Eating Animal or Vegetarian when TTC

This article talks about how one vitamin important for fertility may be more beneficial from animal sources than vegetarian.

I get a lot of questions from vegetarians and vegans about the need for eating animal products when trying to get pregnant.

If you avoid animal products for ethical and religious reasons, I respect that and I’m not trying to change your mind.

However, if you question the value of animal products because you believe that a plant-based diet is the healthiest route for fertility, this post may help a little.

As clinicians, our training predisposes us to a certain philosophy. Since my formal education is as an acupuncturist (4 years of graduate school ending with a Masters in Traditional Oriental Medicine), I know the value of using animal parts because of its proven use for thousands of years in Chinese herbal medicine.  I know with 100% certainty of the clinical effectiveness in using animal products to facilitate a healing response.

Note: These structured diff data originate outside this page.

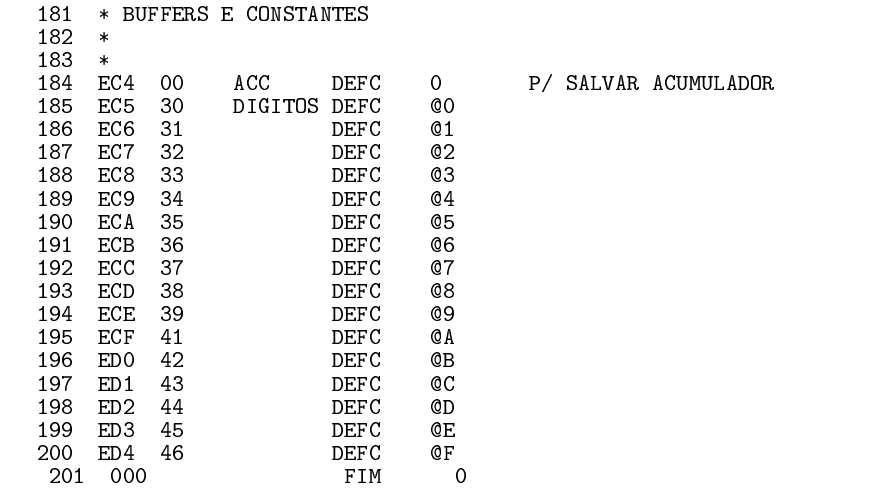
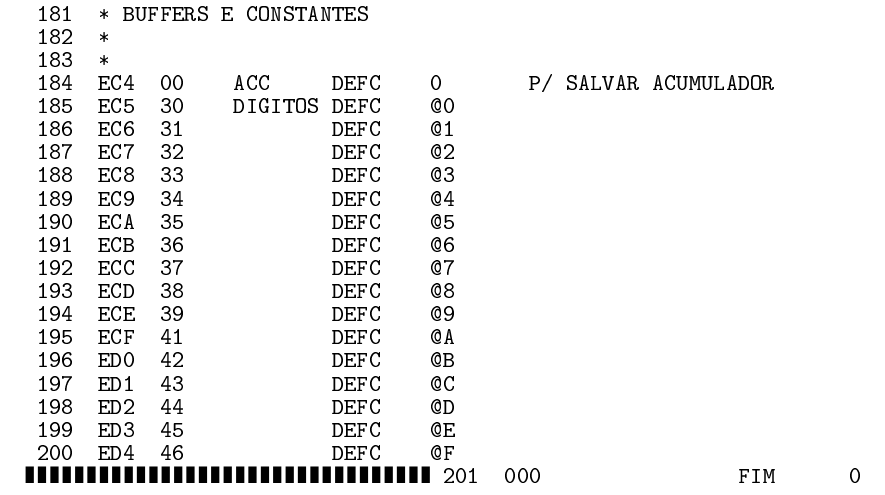
Before and after one commit to PeterLemon/LaTeX, a LaTeX document (Montador Do Patinho Feio Julho 1977/Montador Do Patinho Feio Julho 1977.tex): part of page 21 of 24, cut so that both start at the same text. The pictures show the PDF file Montador Do Patinho Feio Julho 1977/Montador Do Patinho Feio Julho 1977.pdf that the author committed with the source.

Commit message:
Patinho Feio (Update)

```diff
--- a/Montador Do Patinho Feio Julho 1977/Montador Do Patinho Feio Julho 1977.tex
+++ b/Montador Do Patinho Feio Julho 1977/Montador Do Patinho Feio Julho 1977.tex
@@ -30,6 +30,8 @@
 
 \usepackage{epic}
 \usepackage{curves}
+
+\usepackage{pifont}
 
 \frenchspacing
 
@@ -1100,7 +1102,7 @@ ARA \ EB8\\
 \phantom \ 198 \ ED2 \ 44 \ \ \ \ \ \ \ \ \ \ \ DEFC \ \ \ @D\\
 \phantom \ 199 \ ED3 \ 45 \ \ \ \ \ \ \ \ \ \ \ DEFC \ \ \ @E\\
 \phantom \ 200 \ ED4 \ 46 \ \ \ \ \ \ \ \ \ \ \ DEFC \ \ \ @F\\
-\phantom \ ▊▊▊▊▊▊▊▊▊▊▊▊▊▊▊▊▊▊▊▊▊▊▊▊▊▊▊▊▊▊▊▊▊ 201 \ 000 \ \ \ \ \ \ \ \ \ \ \ \ \ \ \ FIM \ \ \ \ \ 0
+\ding{122}\hskip 0.05em\hskip 0.05em\ding{122}\hskip 0.05em\hskip 0.05em\ding{122}\hskip 0.05em\hskip 0.05em\ding{122}\hskip 0.05em\hskip 0.05em\ding{122}\hskip 0.05em\hskip 0.05em\ding{122}\hskip 0.05em\hskip 0.05em\ding{122}\hskip 0.05em\hskip 0.05em\ding{122}\hskip 0.05em\hskip 0.05em\ding{122}\hskip 0.05em\hskip 0.05em\ding{122}\hskip 0.05em\hskip 0.05em\ding{122}\hskip 0.05em\hskip 0.05em\ding{122}\hskip 0.05em\hskip 0.05em\ding{122}\hskip 0.05em\hskip 0.05em\ding{122}\hskip 0.05em\hskip 0.05em\ding{122}\hskip 0.05em\hskip 0.05em\ding{122}\hskip 0.05em\hskip 0.05em\ding{122}\hskip 0.05em\hskip 0.05em\ding{122}\hskip 0.05em\hskip 0.05em\ding{122}\hskip 0.05em\hskip 0.05em\ding{122}\hskip 0.05em\hskip 0.05em\ding{122}\hskip 0.05em\hskip 0.05em\ding{122}\hskip 0.05em\hskip 0.05em\ding{122}\hskip 0.05em\hskip 0.05em\ding{122}\hskip 0.05em\hskip 0.05em\ding{122}\hskip 0.05em\hskip 0.05em\ding{122}\hskip 0.05em\hskip 0.05em\ding{122}\hskip 0.05em\hskip 0.05em\ding{122}\hskip 0.05em\hskip 0.05em\ding{122}\hskip 0.05em\hskip 0.05em\ding{122}\hskip 0.05em\hskip 0.05em\ding{122}\hskip 0.05em\hskip 0.05em\ding{122}\hskip 0.05em\hskip 0.05em\ding{122} 201 \ 000 \ \ \ \ \ \ \ \ \ \ \ \ \ \ \ FIM \ \ \ \ \ 0
 
 \newpage
 
```
Also changed, not shown: Montador Do Patinho Feio Julho 1977/Montador Do Patinho Feio Julho 1977.pdf, Montador Do Patinho Feio Julho 1977/Montador Do Patinho Feio Julho 1977.tex (2 more changed lines).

I often see immediate changes in clients’ periods in as little as 1 cycle when they add a little red meat in an otherwise predominantly vegetarian lifestyle.  Their periods get heavier and longer, indicating that they have a thicker uterine lining, important for implantation of a fertilized egg.  For women who don’t ovulate, they start having a period again.  Ultrasounds show more follicles.  Their hair gets thicker and shinier.

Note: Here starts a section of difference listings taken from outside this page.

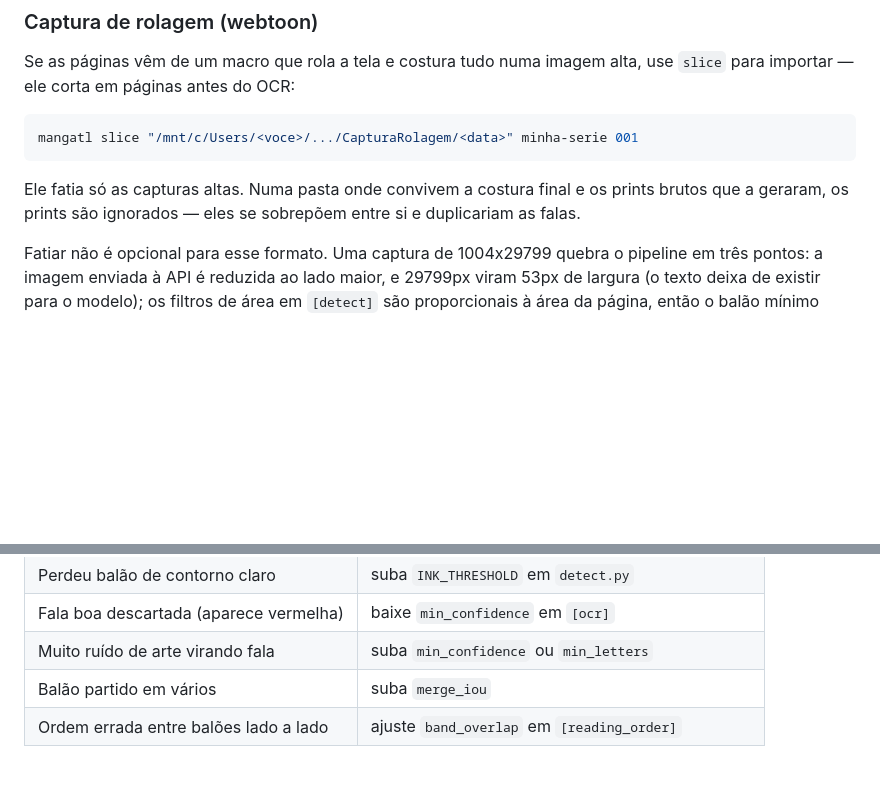
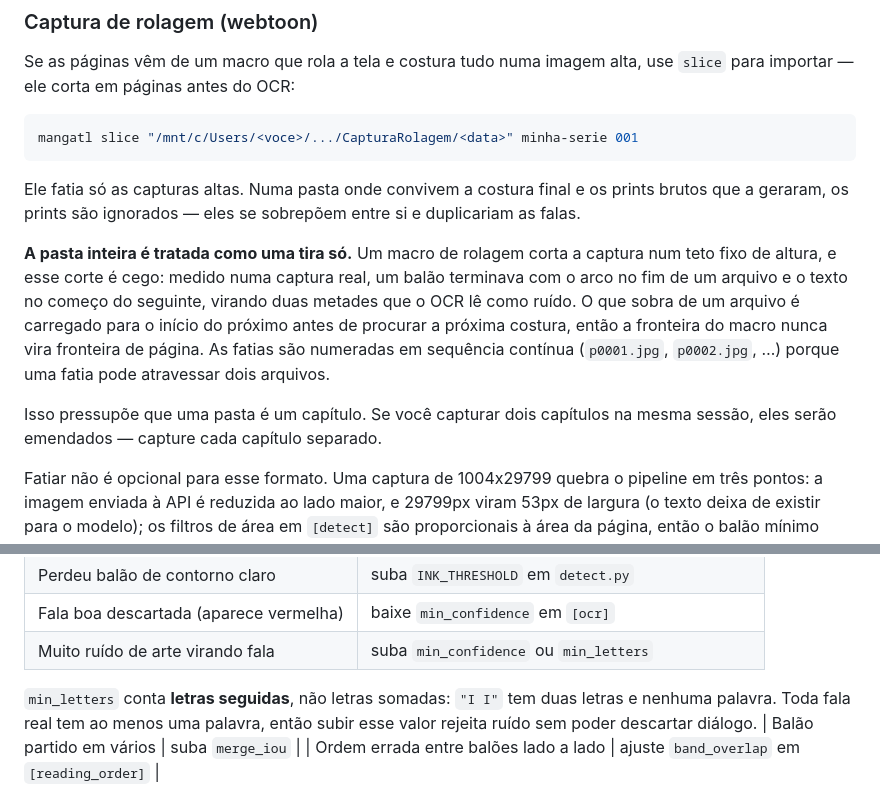
Before and after one commit to Italoneri/Tradu-o-manhwa, a Markdown page: README.md, 2 parts joined by grey strips. GitHub-like rendering; blank space fills up the shorter version.

Commit message:
docs: explain continuous slicing across capture files
Includes the one-folder-per-chapter assumption the stream treatment relies on.

Claude-Session: https://claude.ai/code/session_01AKMmHhpFbAijZ43Esragx4

```diff
--- a/README.md
+++ b/README.md
@@ -97,6 +97,17 @@ Ele fatia só as capturas altas. Numa pasta onde convivem a costura final e os p
 brutos que a geraram, os prints são ignorados — eles se sobrepõem entre si e
 duplicariam as falas.
 
+**A pasta inteira é tratada como uma tira só.** Um macro de rolagem corta a captura
+num teto fixo de altura, e esse corte é cego: medido numa captura real, um balão
+terminava com o arco no fim de um arquivo e o texto no começo do seguinte, virando
+duas metades que o OCR lê como ruído. O que sobra de um arquivo é carregado para o
+início do próximo antes de procurar a próxima costura, então a fronteira do macro
+nunca vira fronteira de página. As fatias são numeradas em sequência contínua
+(`p0001.jpg`, `p0002.jpg`, …) porque uma fatia pode atravessar dois arquivos.
+
+Isso pressupõe que uma pasta é um capítulo. Se você capturar dois capítulos na mesma
+sessão, eles serão emendados — capture cada capítulo separado.
+
 Fatiar não é opcional para esse formato. Uma captura de 1004x29799 quebra o pipeline
 em três pontos: a imagem enviada à API é reduzida ao lado maior, e 29799px viram 53px
 de largura (o texto deixa de existir para o modelo); os filtros de área em `[detect]`
@@ -184,6 +195,10 @@ nenhuma* é o sintoma que importa.
 | Perdeu balão de contorno claro | suba `INK_THRESHOLD` em `detect.py` |
 | Fala boa descartada (aparece vermelha) | baixe `min_confidence` em `[ocr]` |
 | Muito ruído de arte virando fala | suba `min_confidence` ou `min_letters` |
+
+`min_letters` conta **letras seguidas**, não letras somadas: `"I I"` tem duas letras e
+nenhuma palavra. Toda fala real tem ao menos uma palavra, então subir esse valor
+rejeita ruído sem poder descartar diálogo.
 | Balão partido em vários | suba `merge_iou` |
 | Ordem errada entre balões lado a lado | ajuste `band_overlap` em `[reading_order]` |
 
```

Some people go into health coaching already a vegetarian/vegan and bring that paradigm into their practice.  Because of their existing belief system, they won’t introduce in the animal portion.

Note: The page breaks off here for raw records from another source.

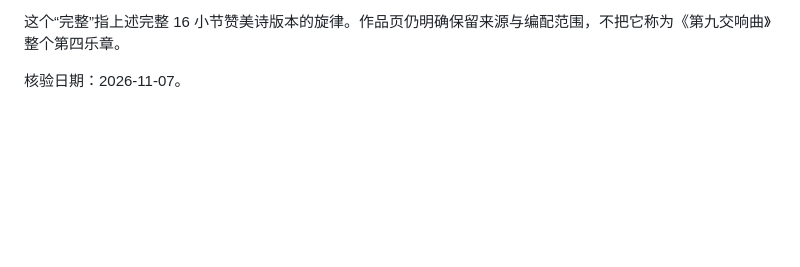
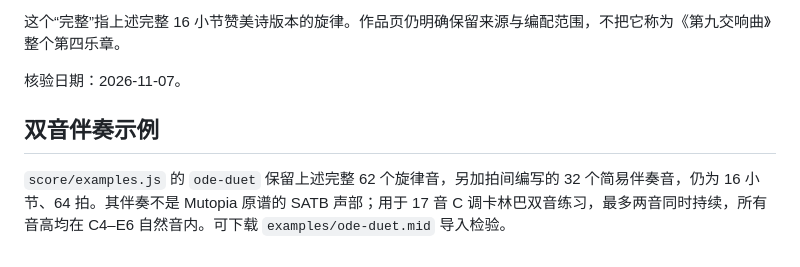
Before and after one commit to line-ar-line/paijian-metronome, a Markdown page: sources/README.md, the part around the change. GitHub-like rendering; blank space fills up the shorter version.

```diff
--- a/sources/README.md
+++ b/sources/README.md
@@ -9,3 +9,7 @@
 这个“完整”指上述完整 16 小节赞美诗版本的旋律。作品页仍明确保留来源与编配范围，不把它称为《第九交响曲》整个第四乐章。
 
 核验日期：2026-11-07。
+
+## 双音伴奏示例
+
+`score/examples.js` 的 `ode-duet` 保留上述完整 62 个旋律音，另加拍间编写的 32 个简易伴奏音，仍为 16 小节、64 拍。其伴奏不是 Mutopia 原谱的 SATB 声部；用于 17 音 C 调卡林巴双音练习，最多两音同时持续，所有音高均在 C4–E6 自然音内。可下载 `examples/ode-duet.mid` 导入检验。
```
Also changed, not shown: README.md (+11 -5 lines), preview-score.png, 17 other files.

As an omnivore, I don’t have a buy-in either way – it’s what I see to be clinically effective and what science says.

My goal is to give the most options to my clients, which means allowing access to everything that’s at our disposal.

I don’t think anyone can dispute that ounce for ounce, in general, animal products are the most nutrient-dense foods on the planet. You’ll need a whole lot of vegetarian sources to get the equivalent (sometimes not as bioavailable) from an animal source.

When trying to conceive in your late 30s and 40s, you need to build a surplus of nutrients as quickly as possible for you AND a healthy baby. The fastest way to do that is with animal products.

If you want to stay vegetarian, that’s totally fine. I’ve had vegetarian clients get pregnant. If eating animal products creates too much stress and angst, then it’s better to stick with what you’re comfortable with so that your fertility journey is one that you enjoy.

At the end of the day, you need to do what feels right for you.  You know your body better than anyone else.